(The data)
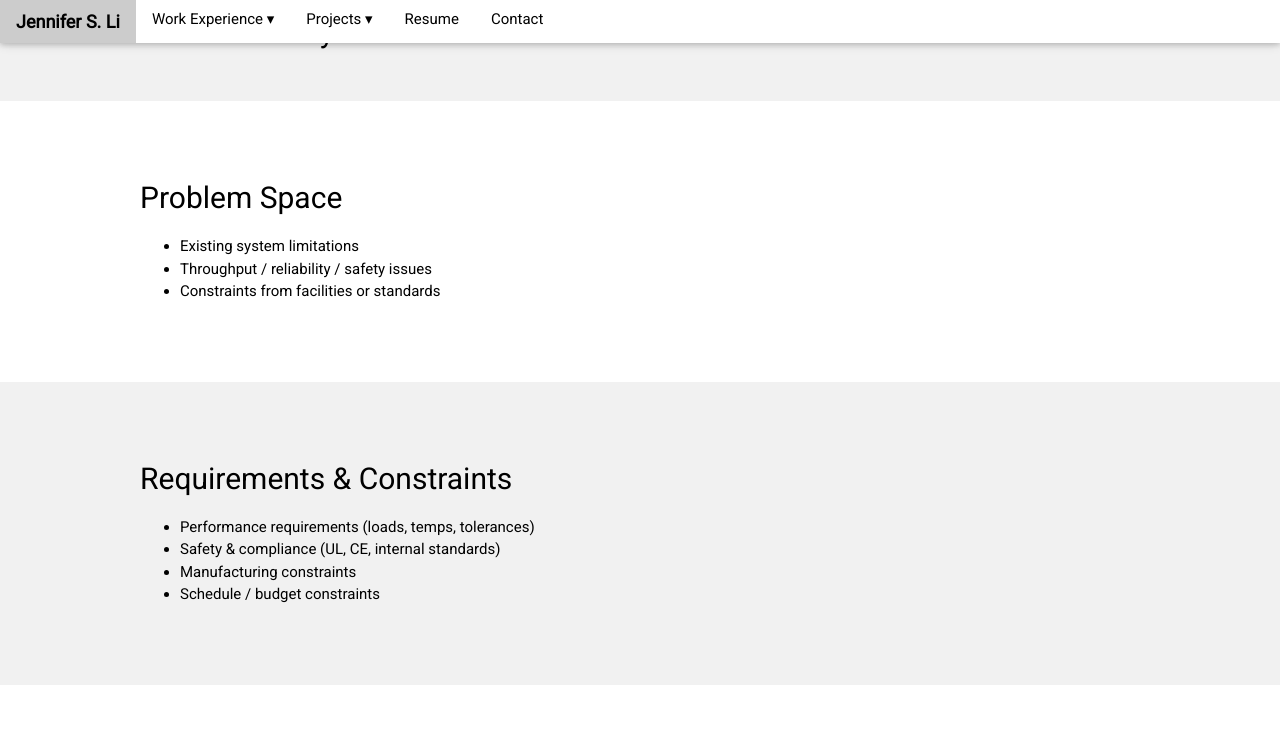
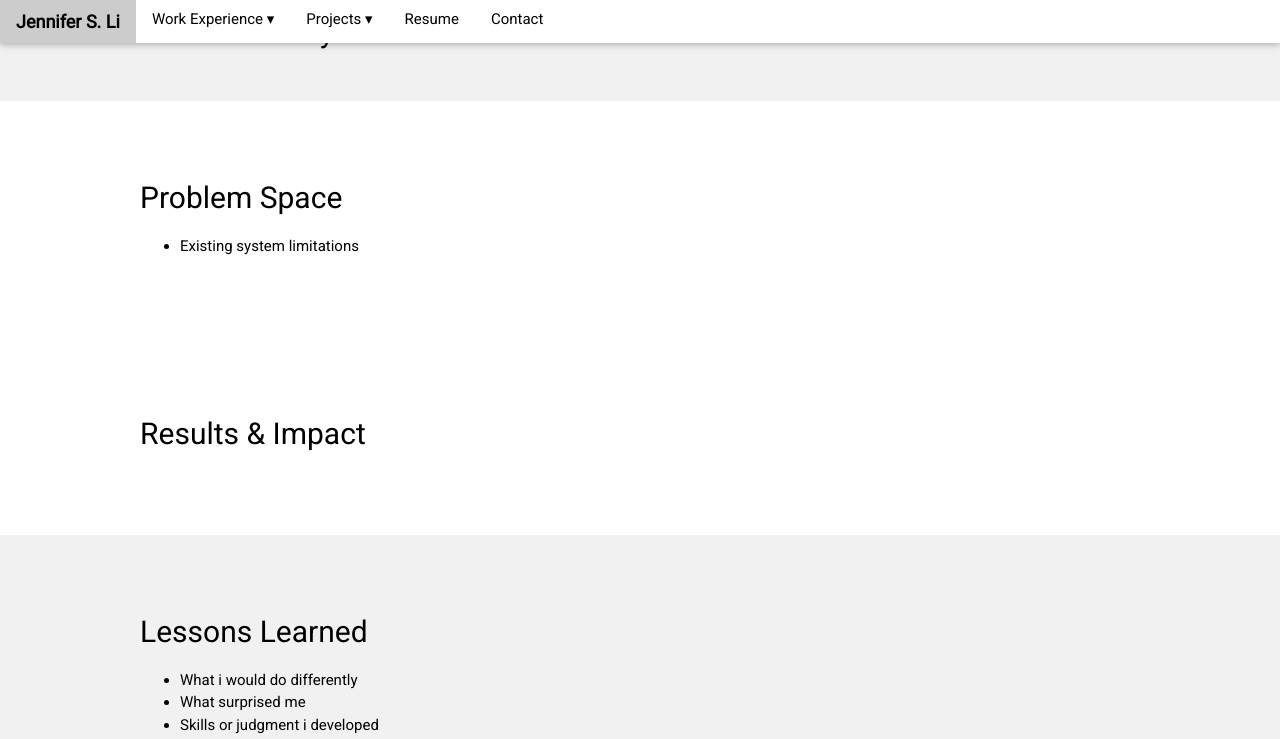
Before and after one commit to jsli905/jsli905.github.io, a Jekyll site: the page experience/astranis.html, which Jekyll copies as it is, in a window 1280 px wide and 1400 px high, scrolled down 470 px. Shown: the top 739 px of the window. Built offline with Jekyll 4.4.1, drawn with Linux system fonts in a browser that asks for light colours; comment, search, counter and statistics services are not loaded; some of the changed text lies outside the part shown; grey boxes are pictures that could not be loaded.

Commit message:
Update astranis.html

```diff
--- a/experience/astranis.html
+++ b/experience/astranis.html
@@ -230,110 +230,19 @@
     </p>
     <ul>
       <li>Existing system limitations</li>
-      <li>Throughput / reliability / safety issues</li>
-      <li>Constraints from facilities or standards</li>
     </ul>
 
   </div>
 </section>
 
-<!-- ================= REQUIREMENTS & CONSTRAINTS ================= -->
-<section class="w3-container w3-padding-64 w3-light-grey">
-  <div class="max-width">
-    <h2>Requirements & Constraints</h2>
-    <ul>
-      <li>Performance requirements (loads, temps, tolerances)</li>
-      <li>Safety & compliance (UL, CE, internal standards)</li>
-      <li>Manufacturing constraints</li>
-      <li>Schedule / budget constraints</li>
-    </ul>
-  </div>
-</section>
 
-<!-- ================= CONCEPT DEVELOPMENT ================= -->
-<section class="w3-container w3-padding-64">
-  <div class="max-width">
-    <h2>Concept Development</h2>
-    <p>
-      trade studies,
-      early prototypes, or architecture decisions.
-    </p>
 
-    <img src="../images/company-a_concept.jpg"
-         alt="Concept sketches or CAD"
-         style="width:100%; max-width:900px">
-
-    <ul>
-      <li>Alternatives considered</li>
-      <li>Why the final concept was chosen</li>
-      <li>Key risks identified early</li>
-    </ul>
-  </div>
-</section>
-
-<!-- ================= DETAILED DESIGN ================= -->
-<section class="w3-container w3-padding-64 w3-light-grey">
-  <div class="max-width">
-    <h2>Detailed Design</h2>
-    <p>
-      Mechanical details.
-      Call out materials, tolerances, mechanisms, and interfaces.
-    </p>
-
-    <ul>
-      <li>CAD tools used</li>
-      <li>Material selection rationale</li>
-      <li>Thermal / structural considerations</li>
-    </ul>
-
-    <img src="../images/company-a_cad.jpg"
-         alt="Detailed CAD"
-         style="width:100%; max-width:900px">
-  </div>
-</section>
-
-<!-- ================= ANALYSIS & VALIDATION ================= -->
-<section class="w3-container w3-padding-64">
-  <div class="max-width">
-    <h2>Analysis & Validation</h2>
-    <ul>
-      <li>FEA / hand calcs</li>
-      <li>Thermal modeling</li>
-      <li>Design margin verification</li>
-      <li>Test plans</li>
-    </ul>
-
-    <img src="../images/company-a_testing.jpg"
-         alt="Testing setup"
-         style="width:100%; max-width:900px">
-  </div>
-</section>
-
-<!-- ================= MANUFACTURING & ASSEMBLY ================= -->
-<section class="w3-container w3-padding-64 w3-light-grey">
-  <div class="max-width">
-    <h2>Manufacturing & Assembly</h2>
-    <p>
-      How was this built? What changed between prototype
-      and final versions?
-    </p>
-
-    <ul>
-      <li>Vendors / processes</li>
-      <li>Assembly sequence considerations</li>
-      <li>DFM / DFA changes</li>
-    </ul>
-  </div>
-</section>
 
 <!-- ================= RESULTS & IMPACT ================= -->
 <section class="w3-container w3-padding-64">
   <div class="max-width">
     <h2>Results & Impact</h2>
     <ul>
-      <li>Quantified improvements (%, $, throughput)</li>
-      <li>Safety improvements</li>
-      <li>Business or engineering outcomes</li>
     </ul>
 
     <p>
```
(End The data)
Look for the word "company" in the records above, count the lines that hold it, and give only that number.

3